***** Data supplied
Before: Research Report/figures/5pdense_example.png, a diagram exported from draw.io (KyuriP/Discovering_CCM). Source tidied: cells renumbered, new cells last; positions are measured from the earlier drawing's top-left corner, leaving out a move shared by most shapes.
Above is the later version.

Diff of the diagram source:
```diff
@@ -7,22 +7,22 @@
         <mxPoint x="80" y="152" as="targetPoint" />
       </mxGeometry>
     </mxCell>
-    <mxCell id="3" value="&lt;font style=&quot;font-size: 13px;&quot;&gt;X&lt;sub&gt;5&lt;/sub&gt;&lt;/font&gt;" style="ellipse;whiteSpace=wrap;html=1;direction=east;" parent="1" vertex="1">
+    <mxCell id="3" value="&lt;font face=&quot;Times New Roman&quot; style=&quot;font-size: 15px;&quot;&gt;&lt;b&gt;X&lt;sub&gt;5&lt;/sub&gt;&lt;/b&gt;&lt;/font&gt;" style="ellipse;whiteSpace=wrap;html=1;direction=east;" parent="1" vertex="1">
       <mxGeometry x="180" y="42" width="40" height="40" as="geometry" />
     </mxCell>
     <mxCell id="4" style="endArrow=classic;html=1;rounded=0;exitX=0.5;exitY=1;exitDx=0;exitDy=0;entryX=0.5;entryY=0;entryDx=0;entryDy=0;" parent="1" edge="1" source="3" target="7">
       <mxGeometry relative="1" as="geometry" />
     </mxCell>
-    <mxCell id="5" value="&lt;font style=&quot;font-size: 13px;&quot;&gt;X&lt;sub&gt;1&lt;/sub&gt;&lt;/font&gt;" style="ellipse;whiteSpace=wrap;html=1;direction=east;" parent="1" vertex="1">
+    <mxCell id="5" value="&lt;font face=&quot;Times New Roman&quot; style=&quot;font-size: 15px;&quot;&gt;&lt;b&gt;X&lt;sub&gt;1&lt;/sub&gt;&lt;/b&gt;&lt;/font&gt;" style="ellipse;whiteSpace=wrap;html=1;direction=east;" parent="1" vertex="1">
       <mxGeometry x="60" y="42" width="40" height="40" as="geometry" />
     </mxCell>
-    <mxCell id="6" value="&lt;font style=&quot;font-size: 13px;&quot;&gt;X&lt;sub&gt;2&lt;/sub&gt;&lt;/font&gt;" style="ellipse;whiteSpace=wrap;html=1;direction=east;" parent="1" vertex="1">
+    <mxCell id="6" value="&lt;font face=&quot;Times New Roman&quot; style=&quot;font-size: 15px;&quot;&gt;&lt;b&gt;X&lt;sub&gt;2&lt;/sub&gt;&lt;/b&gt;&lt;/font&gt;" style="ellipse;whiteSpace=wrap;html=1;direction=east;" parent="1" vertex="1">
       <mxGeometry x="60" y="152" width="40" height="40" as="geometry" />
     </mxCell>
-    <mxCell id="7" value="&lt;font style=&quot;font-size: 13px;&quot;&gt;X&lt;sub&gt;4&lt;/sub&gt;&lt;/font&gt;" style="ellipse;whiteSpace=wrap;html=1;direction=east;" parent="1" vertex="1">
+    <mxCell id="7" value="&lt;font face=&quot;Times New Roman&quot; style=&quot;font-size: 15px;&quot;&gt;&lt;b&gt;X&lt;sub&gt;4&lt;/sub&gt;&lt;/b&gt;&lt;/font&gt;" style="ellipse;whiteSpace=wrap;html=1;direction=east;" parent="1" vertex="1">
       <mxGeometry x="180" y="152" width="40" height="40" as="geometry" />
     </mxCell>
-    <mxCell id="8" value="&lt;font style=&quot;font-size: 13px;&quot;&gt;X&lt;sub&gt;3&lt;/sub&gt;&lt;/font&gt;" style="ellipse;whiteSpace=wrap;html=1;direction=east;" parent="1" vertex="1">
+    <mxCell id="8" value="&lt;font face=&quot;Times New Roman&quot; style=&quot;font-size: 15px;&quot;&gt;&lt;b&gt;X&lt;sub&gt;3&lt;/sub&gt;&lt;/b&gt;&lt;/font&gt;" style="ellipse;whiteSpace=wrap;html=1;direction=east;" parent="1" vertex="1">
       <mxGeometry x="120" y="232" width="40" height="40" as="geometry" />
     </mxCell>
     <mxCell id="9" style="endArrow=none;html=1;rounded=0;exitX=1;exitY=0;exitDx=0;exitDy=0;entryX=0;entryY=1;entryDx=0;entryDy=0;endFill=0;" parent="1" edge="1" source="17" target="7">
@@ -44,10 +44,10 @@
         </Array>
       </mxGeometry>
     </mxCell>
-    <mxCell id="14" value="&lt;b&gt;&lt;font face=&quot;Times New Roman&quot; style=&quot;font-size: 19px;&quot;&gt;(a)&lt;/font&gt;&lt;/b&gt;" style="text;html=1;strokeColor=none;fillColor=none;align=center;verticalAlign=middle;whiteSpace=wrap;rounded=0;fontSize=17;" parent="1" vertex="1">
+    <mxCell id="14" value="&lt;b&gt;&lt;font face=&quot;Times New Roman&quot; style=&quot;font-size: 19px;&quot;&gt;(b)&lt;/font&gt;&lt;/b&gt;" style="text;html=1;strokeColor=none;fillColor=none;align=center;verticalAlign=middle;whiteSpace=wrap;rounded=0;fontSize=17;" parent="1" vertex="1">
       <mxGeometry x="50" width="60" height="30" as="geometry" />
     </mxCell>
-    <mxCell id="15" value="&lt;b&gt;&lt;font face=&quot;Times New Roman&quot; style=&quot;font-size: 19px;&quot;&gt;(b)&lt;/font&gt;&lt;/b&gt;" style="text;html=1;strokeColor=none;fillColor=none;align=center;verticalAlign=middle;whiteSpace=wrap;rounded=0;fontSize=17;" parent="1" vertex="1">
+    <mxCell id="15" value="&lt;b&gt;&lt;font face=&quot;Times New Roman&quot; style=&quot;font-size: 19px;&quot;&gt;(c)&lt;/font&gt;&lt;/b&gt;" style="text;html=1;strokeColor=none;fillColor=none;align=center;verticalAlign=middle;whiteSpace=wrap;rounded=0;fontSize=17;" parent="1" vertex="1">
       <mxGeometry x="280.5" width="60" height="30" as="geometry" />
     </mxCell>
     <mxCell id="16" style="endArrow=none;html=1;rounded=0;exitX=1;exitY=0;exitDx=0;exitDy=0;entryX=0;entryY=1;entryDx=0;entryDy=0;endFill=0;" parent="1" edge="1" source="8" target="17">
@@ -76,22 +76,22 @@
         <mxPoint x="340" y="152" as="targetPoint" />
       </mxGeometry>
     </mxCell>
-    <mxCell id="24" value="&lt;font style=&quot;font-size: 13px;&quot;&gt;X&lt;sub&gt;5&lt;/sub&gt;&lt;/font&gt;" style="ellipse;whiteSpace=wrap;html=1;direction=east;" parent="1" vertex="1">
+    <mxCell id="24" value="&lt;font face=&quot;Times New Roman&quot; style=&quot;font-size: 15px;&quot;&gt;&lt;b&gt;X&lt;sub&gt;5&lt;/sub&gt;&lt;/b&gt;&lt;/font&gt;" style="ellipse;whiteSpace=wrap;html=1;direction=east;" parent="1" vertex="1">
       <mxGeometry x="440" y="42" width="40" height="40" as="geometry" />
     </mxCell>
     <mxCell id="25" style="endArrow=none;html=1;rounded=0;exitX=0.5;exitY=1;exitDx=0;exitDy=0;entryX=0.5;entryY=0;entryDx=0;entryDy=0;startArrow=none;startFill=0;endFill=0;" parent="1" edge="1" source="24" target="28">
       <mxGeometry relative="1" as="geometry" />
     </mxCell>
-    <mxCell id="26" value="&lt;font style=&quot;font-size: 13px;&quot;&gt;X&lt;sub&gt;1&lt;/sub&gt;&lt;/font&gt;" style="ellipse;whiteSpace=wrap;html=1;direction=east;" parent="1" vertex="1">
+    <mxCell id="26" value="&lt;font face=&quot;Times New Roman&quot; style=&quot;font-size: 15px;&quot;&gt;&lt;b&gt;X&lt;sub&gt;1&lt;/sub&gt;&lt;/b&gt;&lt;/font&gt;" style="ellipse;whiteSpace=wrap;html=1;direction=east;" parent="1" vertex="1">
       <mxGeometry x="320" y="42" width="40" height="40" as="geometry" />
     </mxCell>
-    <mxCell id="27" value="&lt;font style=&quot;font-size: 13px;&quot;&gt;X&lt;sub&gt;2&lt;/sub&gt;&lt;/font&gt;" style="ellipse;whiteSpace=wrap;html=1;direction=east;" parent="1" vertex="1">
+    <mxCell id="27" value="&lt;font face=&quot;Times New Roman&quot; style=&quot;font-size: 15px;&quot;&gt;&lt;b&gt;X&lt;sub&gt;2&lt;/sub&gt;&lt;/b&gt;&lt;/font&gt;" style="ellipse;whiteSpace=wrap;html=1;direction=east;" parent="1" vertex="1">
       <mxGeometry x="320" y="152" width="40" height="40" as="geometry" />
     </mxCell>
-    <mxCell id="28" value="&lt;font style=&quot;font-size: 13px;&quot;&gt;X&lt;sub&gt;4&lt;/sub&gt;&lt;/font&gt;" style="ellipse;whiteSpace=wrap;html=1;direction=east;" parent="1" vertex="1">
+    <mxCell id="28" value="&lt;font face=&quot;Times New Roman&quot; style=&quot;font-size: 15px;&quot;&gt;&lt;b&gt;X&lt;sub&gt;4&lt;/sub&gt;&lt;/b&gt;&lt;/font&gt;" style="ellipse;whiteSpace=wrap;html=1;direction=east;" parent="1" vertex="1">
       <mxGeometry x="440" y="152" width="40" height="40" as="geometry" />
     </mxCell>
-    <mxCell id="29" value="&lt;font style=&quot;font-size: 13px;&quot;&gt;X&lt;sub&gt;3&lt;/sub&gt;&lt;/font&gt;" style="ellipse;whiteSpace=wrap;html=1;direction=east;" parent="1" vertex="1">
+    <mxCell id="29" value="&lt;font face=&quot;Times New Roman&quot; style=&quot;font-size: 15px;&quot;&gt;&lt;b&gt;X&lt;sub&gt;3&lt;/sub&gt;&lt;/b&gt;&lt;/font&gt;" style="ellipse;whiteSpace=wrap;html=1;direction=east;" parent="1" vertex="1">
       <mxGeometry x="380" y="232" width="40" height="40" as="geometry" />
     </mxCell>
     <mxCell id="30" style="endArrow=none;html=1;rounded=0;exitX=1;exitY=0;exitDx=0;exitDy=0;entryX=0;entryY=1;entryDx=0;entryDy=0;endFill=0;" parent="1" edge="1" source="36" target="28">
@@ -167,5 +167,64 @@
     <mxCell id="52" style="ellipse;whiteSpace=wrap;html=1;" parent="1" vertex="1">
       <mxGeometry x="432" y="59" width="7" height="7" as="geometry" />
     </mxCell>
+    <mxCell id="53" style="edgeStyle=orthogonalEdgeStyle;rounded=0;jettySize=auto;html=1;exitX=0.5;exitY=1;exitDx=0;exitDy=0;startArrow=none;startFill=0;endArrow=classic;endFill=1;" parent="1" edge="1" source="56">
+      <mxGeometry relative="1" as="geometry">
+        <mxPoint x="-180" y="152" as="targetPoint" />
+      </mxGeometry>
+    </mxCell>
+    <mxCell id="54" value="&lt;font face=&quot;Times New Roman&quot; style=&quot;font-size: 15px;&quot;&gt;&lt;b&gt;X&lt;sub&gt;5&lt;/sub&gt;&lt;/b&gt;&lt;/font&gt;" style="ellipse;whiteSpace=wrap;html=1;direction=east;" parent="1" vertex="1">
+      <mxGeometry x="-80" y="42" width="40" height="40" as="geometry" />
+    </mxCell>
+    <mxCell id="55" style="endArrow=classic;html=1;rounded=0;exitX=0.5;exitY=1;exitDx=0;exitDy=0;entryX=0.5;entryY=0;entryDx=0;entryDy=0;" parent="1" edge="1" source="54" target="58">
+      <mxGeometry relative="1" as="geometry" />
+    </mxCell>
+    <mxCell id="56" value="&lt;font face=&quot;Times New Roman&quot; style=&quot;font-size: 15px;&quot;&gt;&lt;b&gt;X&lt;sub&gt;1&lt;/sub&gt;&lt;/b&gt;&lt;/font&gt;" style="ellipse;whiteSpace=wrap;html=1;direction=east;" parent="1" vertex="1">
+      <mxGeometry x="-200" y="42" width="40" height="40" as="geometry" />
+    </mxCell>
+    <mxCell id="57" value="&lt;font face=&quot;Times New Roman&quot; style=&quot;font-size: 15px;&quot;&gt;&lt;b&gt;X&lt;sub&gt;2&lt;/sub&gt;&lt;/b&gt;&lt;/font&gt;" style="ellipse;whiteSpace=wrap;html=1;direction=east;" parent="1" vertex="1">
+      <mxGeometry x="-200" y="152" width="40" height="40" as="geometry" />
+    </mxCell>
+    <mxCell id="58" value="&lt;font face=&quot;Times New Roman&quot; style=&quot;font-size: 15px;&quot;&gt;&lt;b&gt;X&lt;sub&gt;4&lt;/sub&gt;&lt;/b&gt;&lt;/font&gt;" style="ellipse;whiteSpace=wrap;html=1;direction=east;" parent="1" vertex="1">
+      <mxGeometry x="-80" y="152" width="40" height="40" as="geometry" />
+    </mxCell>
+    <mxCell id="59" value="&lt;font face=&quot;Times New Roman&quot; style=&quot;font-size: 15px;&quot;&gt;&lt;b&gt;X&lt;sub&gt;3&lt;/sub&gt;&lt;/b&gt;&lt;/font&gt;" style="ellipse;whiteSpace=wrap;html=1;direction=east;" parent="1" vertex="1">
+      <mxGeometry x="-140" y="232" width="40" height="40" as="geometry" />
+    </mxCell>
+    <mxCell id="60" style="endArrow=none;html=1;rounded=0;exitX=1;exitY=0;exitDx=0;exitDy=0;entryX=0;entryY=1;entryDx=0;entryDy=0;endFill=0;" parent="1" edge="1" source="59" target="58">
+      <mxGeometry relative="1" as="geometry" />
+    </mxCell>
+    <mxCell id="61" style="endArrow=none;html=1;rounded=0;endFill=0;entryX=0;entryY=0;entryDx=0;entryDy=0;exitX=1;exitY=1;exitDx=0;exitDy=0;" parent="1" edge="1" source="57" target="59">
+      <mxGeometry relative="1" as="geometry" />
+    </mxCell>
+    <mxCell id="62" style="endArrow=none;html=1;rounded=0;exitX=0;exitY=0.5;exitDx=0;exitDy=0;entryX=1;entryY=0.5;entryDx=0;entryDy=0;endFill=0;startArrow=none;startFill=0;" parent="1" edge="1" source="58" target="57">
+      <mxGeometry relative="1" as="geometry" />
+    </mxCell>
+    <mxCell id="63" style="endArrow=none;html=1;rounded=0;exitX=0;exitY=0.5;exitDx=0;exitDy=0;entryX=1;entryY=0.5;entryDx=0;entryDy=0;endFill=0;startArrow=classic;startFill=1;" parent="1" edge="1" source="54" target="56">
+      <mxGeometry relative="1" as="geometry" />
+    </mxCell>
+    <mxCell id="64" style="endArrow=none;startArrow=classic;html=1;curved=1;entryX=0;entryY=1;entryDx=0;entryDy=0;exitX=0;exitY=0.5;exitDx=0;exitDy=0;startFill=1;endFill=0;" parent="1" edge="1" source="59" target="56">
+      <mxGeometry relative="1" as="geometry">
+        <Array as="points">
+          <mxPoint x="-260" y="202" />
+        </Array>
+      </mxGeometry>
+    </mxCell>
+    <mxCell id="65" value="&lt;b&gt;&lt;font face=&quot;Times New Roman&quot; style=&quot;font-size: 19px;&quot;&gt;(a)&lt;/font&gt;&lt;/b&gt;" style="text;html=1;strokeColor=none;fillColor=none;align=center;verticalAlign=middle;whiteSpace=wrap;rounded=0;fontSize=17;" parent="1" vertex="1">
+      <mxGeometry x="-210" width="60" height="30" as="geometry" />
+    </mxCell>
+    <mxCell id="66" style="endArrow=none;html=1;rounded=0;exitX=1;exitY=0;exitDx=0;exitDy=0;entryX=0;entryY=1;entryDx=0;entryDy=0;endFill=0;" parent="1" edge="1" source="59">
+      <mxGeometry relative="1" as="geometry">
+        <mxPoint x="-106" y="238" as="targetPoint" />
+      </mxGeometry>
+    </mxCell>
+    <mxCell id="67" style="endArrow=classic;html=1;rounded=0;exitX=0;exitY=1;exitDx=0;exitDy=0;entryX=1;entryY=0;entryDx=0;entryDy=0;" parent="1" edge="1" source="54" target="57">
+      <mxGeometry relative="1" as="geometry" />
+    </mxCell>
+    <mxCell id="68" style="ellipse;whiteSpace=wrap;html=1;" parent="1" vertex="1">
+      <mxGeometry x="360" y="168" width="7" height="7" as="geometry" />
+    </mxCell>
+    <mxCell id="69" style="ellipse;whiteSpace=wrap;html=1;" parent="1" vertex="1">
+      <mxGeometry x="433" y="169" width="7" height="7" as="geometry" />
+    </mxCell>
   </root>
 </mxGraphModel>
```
**********
Assignment :: From the entries, copy every line in which the word "mxPoint" occurs.

Exercise result ::
         <mxPoint x="80" y="152" as="targetPoint" />
         <mxPoint x="340" y="152" as="targetPoint" />
+        <mxPoint x="-180" y="152" as="targetPoint" />
+          <mxPoint x="-260" y="202" />
+        <mxPoint x="-106" y="238" as="targetPoint" />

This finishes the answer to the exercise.